Pete’s fans might find it groovy; anyone else has plenty of other “12 Days of Christmas” variants to choose among . (Picture book. 4-8)

Pub Date: Sept. 18, 2018

ISBN: 978-0-06-267527-9

Page Count: 48

Publisher: Harper/HarperCollins

Review Posted Online: Aug. 20, 2018

Kirkus Reviews Issue: Sept. 1, 2018

Did you like this book?

No Comments Yet

Hee haw.

Reader Votes

  • Readers Vote
  • 45

Our Verdict

  • Our Verdict
  • GET IT

  • IndieBound Bestseller


The print version of a knee-slapping cumulative ditty.
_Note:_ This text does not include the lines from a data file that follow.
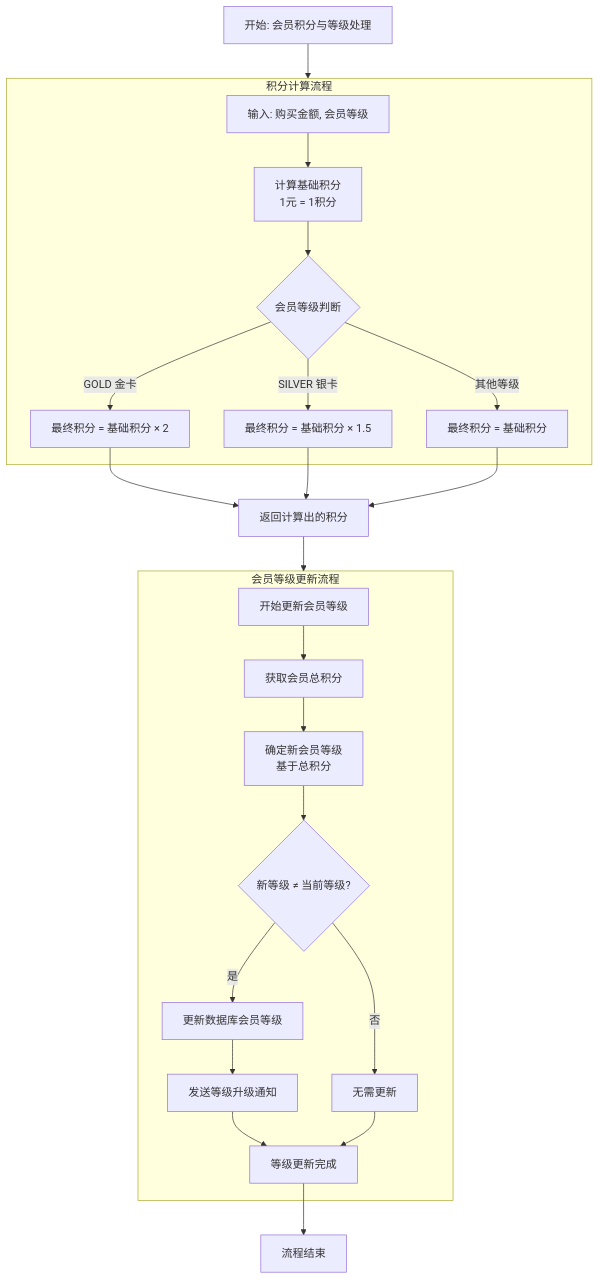
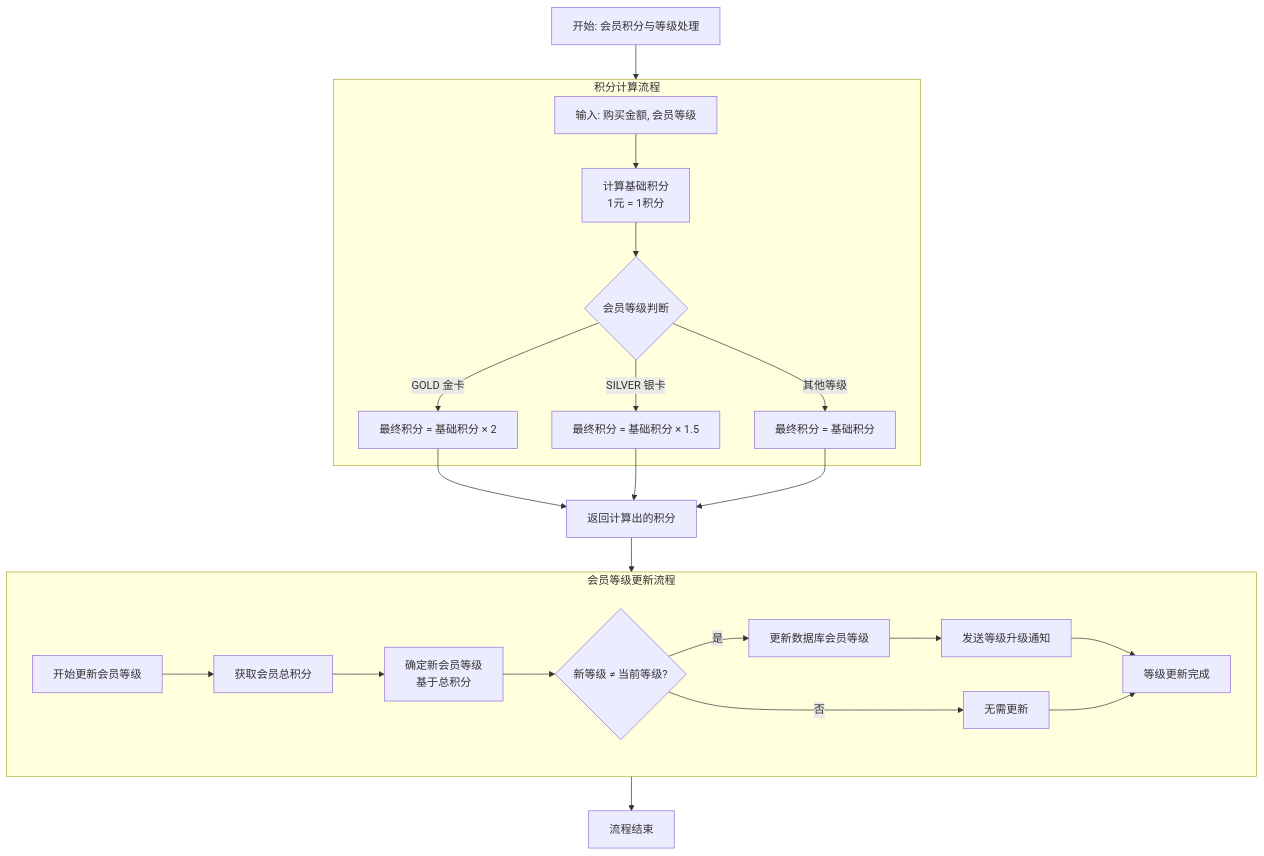
The diagram in all/未命名-4.md (HelloMe66/iodraw-files), drawn with Mermaid before and after one commit.

Commit message:
2025-12-05 14:35:44 update

````diff
--- a/all/未命名-4.md
+++ b/all/未命名-4.md
@@ -1,35 +1,35 @@
 ```mermaid
 flowchart TD
     A[开始: 会员积分与等级处理] --> B
     
     subgraph B [积分计算流程]
         B1[输入: 购买金额, 会员等级] --> B2[计算基础积分<br>1元 = 1积分]
         B2 --> B3{会员等级判断}
         
         B3 -->|GOLD 金卡| B4[最终积分 = 基础积分 × 2]
         B3 -->|SILVER 银卡| B5[最终积分 = 基础积分 × 1.5]
         B3 -->|其他等级| B6[最终积分 = 基础积分]
     end
     
     B4 --> C
     B5 --> C
     B6 --> C
     
     C[返回计算出的积分] --> D
     
     subgraph D [会员等级更新流程]
-    
+        direction LR
         D1[开始更新会员等级] --> D2[获取会员总积分]
         D2 --> D3[确定新会员等级<br>基于总积分]
         D3 --> D4{新等级 ≠ 当前等级?}
         
         D4 -->|是| D5[更新数据库会员等级]
         D5 --> D6[发送等级升级通知]
         D6 --> D7[等级更新完成]
         
         D4 -->|否| D8[无需更新]
         D8 --> D7
     end
     
     D7 --> E[流程结束]
 ```
````
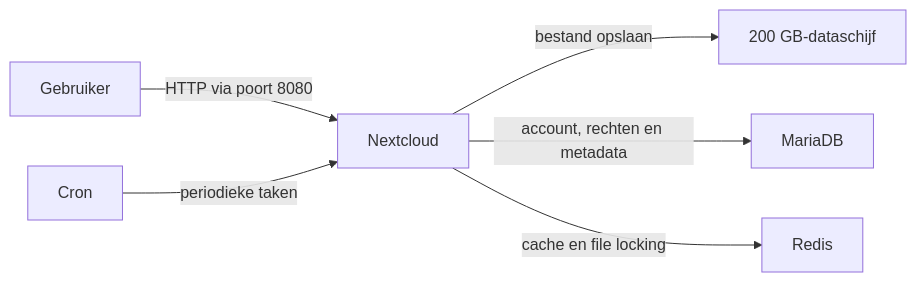
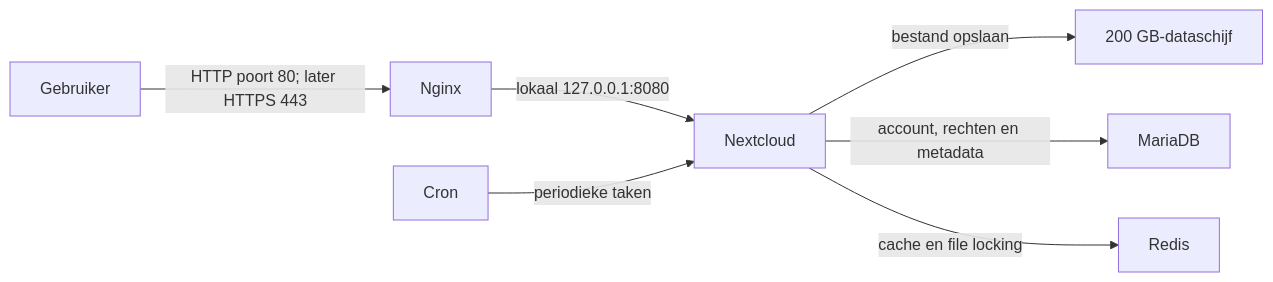
Before and after one commit to Maxime-00/StudentCloud: the first of 2 diagrams in docs/architecture.md, drawn with Mermaid. The commit also changed other lines of this file and 13 other files, not shown here.

````diff
--- a/docs/architecture.md
+++ b/docs/architecture.md
@@ -38,8 +41,9 @@
 ```mermaid
 flowchart LR
-    User[Gebruiker] -->|HTTP via poort 8080| Nextcloud[Nextcloud]
+    User[Gebruiker] -->|HTTP poort 80; later HTTPS 443| Nginx[Nginx]
+    Nginx -->|lokaal 127.0.0.1:8080| Nextcloud[Nextcloud]
     Nextcloud -->|bestand opslaan| Files[200 GB-dataschijf]
     Nextcloud -->|account, rechten en metadata| Database[MariaDB]
     Nextcloud -->|cache en file locking| Redis[Redis]
     Cron[Cron] -->|periodieke taken| Nextcloud
 ```
````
In the song, Smith meets a donkey on the road. It is three-legged, and so a “wonky donkey” that, on further examination, has but one eye and so is a “winky wonky donkey” with a taste for country music and therefore a “honky-tonky winky wonky donkey,” and so on to a final characterization as a “spunky hanky-panky cranky stinky-dinky lanky honky-tonky winky wonky donkey.” A free musical recording (of this version, anyway—the author’s website hints at an adults-only version of the song) is available from the publisher and elsewhere online. Even though the book has no included soundtrack, the sly, high-spirited, eye patch–sporting donkey that grins, winks, farts, and clumps its way through the song on a prosthetic metal hoof in Cowley’s informal watercolors supplies comical visual flourishes for the silly wordplay. Look for ready guffaws from young audiences, whether read or sung, though those attuned to disability stereotypes may find themselves wincing instead or as well.
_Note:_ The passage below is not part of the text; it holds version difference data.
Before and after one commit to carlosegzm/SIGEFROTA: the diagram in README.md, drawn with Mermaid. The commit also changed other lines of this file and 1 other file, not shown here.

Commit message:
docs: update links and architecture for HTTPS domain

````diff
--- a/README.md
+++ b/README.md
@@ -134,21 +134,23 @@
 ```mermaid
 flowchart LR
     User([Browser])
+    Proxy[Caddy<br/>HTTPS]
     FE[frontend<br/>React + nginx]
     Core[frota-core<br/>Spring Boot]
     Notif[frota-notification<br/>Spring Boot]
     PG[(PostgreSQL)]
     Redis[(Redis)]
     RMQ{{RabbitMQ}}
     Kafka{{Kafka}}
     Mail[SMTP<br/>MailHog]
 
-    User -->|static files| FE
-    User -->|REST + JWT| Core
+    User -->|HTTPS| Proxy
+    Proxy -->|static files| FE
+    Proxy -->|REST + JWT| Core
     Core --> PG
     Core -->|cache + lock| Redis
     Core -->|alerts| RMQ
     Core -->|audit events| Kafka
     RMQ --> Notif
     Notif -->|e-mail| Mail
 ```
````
Hee haw. (Picture book. 5-7)

Pub Date: May 1, 2010

ISBN: 978-0-545-26124-1

Page Count: 26

Publisher: Scholastic

Review Posted Online: Dec. 29, 2018

Did you like this book?